Connie and Clifford are married. They have a nice house—an estate, really; a not-so-nice coal mine; and a couple of big problems.
- Connie is a bohemian intellectual; Clifford is a stuffy, old-fashioned English aristocrat. Cue misunderstandings and, if this were a sitcom, hijinks. Unfortunately, it's a work of modernist literature. Many fewer hijinks.
- World War I. Yeah, that happened.
- Clifford is paralyzed from the waist down, and you know what that means. No sex and no heir to the Chatterley name or estate.
They get by all right for a while. Clifford writes some really modernist, depressing stories and people like them. Modern young men and women come visit and have intellectual conversations about how bad everything is, particularly sex and love. One of these modern young men, a really vulgar Irish playwright named Michaelis, convinces Connie to have sex with him. For a while, it's awesome. She feels much better about everything, even if he kind of jumps the gun every time they get in bed together. He even tries to convince her to marry him. When she hesitates, he says some nasty things about modern women and totally harshes Connie's mellow.
Now things really start to go south for Connie. She's getting fed up with an increasingly needy and dependent Clifford, so she and her sister, Hilda, convince him to hire a nurse, Ivy Bolton.

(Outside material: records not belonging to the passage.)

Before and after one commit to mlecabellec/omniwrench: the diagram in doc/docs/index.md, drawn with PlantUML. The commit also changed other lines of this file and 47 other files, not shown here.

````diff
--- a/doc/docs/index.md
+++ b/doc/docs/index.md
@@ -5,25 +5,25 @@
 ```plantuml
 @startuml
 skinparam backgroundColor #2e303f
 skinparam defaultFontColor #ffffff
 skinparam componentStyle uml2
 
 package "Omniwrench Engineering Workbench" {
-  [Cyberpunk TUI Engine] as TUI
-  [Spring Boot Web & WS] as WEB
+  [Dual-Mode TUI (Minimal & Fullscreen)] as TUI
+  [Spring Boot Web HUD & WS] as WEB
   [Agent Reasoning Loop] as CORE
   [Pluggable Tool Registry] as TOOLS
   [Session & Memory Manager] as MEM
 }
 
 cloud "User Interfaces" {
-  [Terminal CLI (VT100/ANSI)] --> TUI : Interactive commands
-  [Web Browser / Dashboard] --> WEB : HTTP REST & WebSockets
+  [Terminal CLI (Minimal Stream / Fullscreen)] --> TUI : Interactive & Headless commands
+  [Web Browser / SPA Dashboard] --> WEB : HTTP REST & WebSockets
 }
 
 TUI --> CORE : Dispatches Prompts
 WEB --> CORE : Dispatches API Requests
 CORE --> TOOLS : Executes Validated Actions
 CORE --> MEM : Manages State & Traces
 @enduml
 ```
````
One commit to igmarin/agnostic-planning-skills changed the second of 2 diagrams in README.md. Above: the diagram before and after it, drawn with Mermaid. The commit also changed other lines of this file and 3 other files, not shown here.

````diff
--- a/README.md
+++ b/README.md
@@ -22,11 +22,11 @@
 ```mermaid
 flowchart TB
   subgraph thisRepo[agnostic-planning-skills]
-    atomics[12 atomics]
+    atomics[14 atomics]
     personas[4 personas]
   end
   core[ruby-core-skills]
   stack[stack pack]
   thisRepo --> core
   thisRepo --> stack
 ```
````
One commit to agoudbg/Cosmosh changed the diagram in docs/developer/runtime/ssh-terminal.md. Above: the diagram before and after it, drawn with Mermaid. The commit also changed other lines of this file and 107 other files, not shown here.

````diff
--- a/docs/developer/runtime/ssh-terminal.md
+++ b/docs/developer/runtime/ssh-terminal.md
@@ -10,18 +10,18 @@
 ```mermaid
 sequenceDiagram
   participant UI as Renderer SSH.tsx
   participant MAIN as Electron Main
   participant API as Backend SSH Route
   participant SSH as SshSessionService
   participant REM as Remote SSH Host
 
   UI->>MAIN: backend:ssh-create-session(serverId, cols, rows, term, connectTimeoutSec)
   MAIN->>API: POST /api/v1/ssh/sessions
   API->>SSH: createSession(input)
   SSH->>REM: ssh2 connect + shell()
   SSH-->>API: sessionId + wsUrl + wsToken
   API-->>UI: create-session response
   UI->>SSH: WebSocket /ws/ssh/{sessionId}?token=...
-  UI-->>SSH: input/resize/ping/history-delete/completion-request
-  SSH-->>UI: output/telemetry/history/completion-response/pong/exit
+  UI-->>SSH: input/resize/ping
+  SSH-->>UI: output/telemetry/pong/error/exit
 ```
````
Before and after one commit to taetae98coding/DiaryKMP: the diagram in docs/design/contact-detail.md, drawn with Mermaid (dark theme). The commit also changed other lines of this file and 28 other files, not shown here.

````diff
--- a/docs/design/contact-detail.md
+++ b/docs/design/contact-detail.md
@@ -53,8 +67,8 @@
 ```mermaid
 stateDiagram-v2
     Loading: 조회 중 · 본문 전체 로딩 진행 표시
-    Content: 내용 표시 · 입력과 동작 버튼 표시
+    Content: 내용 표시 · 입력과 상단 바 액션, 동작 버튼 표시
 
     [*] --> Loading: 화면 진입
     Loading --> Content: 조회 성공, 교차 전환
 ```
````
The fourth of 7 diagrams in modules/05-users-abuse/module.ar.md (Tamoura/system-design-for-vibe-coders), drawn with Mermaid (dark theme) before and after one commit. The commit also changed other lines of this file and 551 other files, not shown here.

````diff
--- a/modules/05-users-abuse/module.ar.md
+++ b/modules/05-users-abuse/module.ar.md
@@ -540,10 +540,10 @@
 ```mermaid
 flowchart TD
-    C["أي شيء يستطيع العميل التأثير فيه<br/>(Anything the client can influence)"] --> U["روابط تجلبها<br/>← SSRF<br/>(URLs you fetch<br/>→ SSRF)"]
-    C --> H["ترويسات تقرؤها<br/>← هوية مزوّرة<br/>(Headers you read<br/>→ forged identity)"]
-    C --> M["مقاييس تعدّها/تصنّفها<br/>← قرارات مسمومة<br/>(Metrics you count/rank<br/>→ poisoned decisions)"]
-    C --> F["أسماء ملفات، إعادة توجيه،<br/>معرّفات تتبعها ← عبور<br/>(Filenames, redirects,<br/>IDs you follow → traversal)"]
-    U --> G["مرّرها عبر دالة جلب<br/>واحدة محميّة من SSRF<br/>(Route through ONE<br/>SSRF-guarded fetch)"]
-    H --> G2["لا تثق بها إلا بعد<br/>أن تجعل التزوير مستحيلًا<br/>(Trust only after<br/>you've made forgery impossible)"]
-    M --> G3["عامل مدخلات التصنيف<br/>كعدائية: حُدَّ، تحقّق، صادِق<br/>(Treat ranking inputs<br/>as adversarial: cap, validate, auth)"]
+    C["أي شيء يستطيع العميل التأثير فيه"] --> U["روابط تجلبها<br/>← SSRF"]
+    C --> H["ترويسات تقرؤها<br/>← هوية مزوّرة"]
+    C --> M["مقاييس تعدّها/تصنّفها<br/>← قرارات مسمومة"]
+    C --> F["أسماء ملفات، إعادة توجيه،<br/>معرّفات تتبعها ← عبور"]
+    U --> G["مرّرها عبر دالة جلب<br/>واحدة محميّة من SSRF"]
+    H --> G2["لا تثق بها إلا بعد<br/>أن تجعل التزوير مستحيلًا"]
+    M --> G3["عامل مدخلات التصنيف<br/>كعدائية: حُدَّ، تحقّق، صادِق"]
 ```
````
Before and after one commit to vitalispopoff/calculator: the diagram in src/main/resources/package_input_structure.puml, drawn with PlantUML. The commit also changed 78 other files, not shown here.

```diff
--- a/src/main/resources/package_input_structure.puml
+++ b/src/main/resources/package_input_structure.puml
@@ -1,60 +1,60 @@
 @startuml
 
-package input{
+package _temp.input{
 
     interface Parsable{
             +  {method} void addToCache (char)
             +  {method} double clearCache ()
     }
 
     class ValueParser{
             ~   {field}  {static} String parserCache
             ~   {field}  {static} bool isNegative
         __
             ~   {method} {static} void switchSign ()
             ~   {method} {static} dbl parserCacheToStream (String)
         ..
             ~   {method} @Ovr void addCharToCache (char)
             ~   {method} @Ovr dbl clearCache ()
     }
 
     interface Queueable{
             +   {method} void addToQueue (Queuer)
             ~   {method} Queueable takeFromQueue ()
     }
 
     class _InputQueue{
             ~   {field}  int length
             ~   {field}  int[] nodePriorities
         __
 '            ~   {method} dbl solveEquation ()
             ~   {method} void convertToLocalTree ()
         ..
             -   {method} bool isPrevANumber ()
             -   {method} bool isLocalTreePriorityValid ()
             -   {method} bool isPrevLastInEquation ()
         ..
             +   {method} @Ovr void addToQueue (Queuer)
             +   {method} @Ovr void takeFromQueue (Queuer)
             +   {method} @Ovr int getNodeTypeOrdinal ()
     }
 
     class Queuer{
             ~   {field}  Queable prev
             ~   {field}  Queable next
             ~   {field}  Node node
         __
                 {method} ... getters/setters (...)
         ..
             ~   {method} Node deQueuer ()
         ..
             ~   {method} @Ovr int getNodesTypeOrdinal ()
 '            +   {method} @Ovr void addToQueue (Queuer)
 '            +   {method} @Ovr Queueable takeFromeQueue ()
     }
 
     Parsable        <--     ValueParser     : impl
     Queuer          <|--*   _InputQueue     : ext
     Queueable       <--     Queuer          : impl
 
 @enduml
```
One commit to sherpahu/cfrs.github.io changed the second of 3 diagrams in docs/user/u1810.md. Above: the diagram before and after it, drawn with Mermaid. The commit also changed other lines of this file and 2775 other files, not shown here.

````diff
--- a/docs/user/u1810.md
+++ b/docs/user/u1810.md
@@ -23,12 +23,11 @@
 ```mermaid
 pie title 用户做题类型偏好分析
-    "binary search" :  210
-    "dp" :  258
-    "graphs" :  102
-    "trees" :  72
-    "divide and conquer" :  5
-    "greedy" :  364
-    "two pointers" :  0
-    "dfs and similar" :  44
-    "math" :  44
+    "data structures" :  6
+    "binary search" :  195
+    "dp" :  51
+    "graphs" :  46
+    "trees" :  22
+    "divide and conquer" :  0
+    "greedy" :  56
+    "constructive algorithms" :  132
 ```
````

Ivy is incredibly vulgar, but Clifford likes her anyway—who wouldn't like someone catering to his every whim?
Around this time, Connie starts hanging out in a hut on the edge of the clearing where the gamekeeper Oliver Mellors is raising some pheasant chicks (the bird kind) to stock Wragby park. They instantly hate each other, so of course they end up having wild, passionate sex and then endlessly talking about how great their sex is, like that really annoying couple you have to stop hanging out with for about six months after they start dating.
Mellors has a lot to say. He's from a coal-mining family, but he bettered himself through literature (natch) and then got fed up with modern men and women (sensing a theme here?) and decided to go back to working with his hands. He says some nasty things about pretty much everyone, and Connie eats it up with a spoon.
Eventually Connie finds herself pregnant. Clifford has actually told her he'd be okay with raising another man's child so long as Wragby gets an heir, but by now she can't stand to be around Clifford. She goes to Venice with her sister and father with the intention of faking an affair with a more appropriate guy—gamekeepers are a little déclassé—and they convince her to get a friend of the family to help her file for divorce.
Back at the ranch, Mellors's estranged wife has shown up to be all nasty, the Miss Jackson kind, to him and accuse Lady Chatterley of being his lover. Clifford doesn't exactly believe it, but he fires Mellors just in case. Connie heads home, confesses, and asks for a divorce. Clifford, for some insane reason, refuses. When the novel ends, everyone's waiting: Mellors is learning how to farm and waiting for his divorce to go through; Connie is waiting for the baby to be born so she can leave Wragby; and they're both waiting for Clifford to realize he's being a giant jerk and give Connie the divorce.